Britain layouts to cut the size of its army and boost spending on drones, robots and a new “cyber strength” under defense plans announced by the government on Monday.
Defense Secretary Ben Wallace said the British Army commitment shrink from 76,500 soldiers to 72,500 by 2025. He said the army hadn’t been at its “ensconced strength” of 82,500 for several years.
Wallace said the military pass on no longer be “overstretched and underequipped” and that new investment in equipment, infrastructure and technology “objectives a shift from mass mobilization to information age speed, readiness and suitableness for confronting the threats of the future.”
Wallace said the armed forces “inclination no longer be held as a force of last resort, but become more up and active around the world.”
Britain is the second-biggest military spender in NATO, after the In harmony States. In November the government announced a 16.5 billion-pound ($23 billion) inflation in defense spending over the next four years, focusing on the future battlefields of margin and cyber rather than traditional resources such as army troops.
Prime Evangelist Boris Johnson said Monday that the reforms would concede the military “the kit now that they will need to make themselves all the numerous useful, all the more, I’m afraid, lethal, and effective around the world.”

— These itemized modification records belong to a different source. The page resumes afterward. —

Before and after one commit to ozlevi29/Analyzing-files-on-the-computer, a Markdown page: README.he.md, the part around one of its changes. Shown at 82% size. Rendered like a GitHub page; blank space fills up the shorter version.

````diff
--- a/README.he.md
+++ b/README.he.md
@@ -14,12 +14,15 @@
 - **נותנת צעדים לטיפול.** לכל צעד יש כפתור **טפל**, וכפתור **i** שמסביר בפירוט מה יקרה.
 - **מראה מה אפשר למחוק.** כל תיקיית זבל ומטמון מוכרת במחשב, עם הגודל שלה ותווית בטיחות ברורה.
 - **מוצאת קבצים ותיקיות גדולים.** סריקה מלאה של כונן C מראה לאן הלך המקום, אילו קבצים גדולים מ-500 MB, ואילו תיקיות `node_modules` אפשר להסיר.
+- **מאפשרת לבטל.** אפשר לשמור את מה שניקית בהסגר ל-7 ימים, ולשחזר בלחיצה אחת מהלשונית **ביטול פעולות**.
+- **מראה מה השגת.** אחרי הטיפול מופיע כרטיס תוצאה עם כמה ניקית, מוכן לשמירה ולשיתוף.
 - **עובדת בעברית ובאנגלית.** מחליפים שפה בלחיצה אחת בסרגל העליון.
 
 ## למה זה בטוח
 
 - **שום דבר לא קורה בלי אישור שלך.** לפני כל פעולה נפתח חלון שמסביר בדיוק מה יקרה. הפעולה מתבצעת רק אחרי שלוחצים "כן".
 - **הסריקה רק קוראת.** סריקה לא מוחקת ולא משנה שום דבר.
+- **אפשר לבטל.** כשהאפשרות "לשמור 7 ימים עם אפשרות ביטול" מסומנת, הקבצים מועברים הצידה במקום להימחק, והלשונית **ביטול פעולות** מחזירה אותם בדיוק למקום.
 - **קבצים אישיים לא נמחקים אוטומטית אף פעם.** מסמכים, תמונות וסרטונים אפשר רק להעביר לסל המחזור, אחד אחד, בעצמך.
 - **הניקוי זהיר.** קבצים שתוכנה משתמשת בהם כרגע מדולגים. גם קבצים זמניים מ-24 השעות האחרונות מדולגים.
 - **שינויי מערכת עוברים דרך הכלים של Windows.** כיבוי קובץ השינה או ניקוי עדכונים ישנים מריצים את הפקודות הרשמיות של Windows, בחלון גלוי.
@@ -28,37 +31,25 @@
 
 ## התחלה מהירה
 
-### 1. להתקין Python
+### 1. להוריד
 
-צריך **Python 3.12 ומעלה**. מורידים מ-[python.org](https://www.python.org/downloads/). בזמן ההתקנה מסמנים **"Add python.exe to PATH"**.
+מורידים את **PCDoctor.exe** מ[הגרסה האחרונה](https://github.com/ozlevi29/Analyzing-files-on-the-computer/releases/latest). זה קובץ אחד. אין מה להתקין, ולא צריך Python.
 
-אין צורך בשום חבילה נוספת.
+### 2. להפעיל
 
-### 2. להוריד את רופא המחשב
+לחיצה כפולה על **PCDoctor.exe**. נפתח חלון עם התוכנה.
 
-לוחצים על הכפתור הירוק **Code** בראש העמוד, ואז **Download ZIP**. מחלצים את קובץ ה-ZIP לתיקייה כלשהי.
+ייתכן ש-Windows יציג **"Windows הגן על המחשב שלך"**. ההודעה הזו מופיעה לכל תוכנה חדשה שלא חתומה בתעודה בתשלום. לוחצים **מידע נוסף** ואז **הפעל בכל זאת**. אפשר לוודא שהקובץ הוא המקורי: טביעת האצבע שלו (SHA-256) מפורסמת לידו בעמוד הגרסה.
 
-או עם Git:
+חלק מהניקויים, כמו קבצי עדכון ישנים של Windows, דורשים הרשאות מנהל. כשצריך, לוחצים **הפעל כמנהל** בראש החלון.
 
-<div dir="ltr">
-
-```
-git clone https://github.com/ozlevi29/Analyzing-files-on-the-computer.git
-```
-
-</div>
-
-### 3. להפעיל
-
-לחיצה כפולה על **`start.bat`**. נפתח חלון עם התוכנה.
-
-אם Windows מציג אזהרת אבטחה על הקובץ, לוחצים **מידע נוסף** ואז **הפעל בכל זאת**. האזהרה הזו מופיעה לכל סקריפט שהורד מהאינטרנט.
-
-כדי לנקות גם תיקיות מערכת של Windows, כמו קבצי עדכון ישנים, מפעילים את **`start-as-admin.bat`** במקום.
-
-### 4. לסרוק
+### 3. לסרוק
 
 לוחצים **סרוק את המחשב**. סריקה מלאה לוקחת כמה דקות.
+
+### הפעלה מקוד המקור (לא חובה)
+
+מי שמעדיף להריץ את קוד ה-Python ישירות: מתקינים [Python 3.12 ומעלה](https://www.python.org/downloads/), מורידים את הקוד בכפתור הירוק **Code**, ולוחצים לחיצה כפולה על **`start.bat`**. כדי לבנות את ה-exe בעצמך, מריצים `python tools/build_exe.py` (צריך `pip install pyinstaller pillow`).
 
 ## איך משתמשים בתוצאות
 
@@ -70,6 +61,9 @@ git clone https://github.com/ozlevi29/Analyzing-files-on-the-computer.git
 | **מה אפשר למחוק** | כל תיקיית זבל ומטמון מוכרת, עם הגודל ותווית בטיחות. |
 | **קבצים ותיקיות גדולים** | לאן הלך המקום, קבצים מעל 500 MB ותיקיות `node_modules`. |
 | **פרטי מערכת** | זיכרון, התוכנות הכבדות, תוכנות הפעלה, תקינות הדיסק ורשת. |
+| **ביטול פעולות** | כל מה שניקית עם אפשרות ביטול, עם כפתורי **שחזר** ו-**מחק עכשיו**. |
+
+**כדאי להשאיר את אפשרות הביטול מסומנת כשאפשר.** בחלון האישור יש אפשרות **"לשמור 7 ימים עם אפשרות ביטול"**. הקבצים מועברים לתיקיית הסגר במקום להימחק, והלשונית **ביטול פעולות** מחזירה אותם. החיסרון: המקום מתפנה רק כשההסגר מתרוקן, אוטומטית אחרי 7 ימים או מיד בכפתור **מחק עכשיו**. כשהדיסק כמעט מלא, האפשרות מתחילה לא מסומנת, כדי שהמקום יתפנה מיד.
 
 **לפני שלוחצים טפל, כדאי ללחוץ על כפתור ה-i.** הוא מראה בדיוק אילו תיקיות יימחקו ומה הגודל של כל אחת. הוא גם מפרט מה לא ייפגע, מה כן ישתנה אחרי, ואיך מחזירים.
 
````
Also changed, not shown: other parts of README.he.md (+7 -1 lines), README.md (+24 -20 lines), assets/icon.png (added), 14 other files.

“Consequently, all the more valuable to our allies, and all the more deterring to our foes.”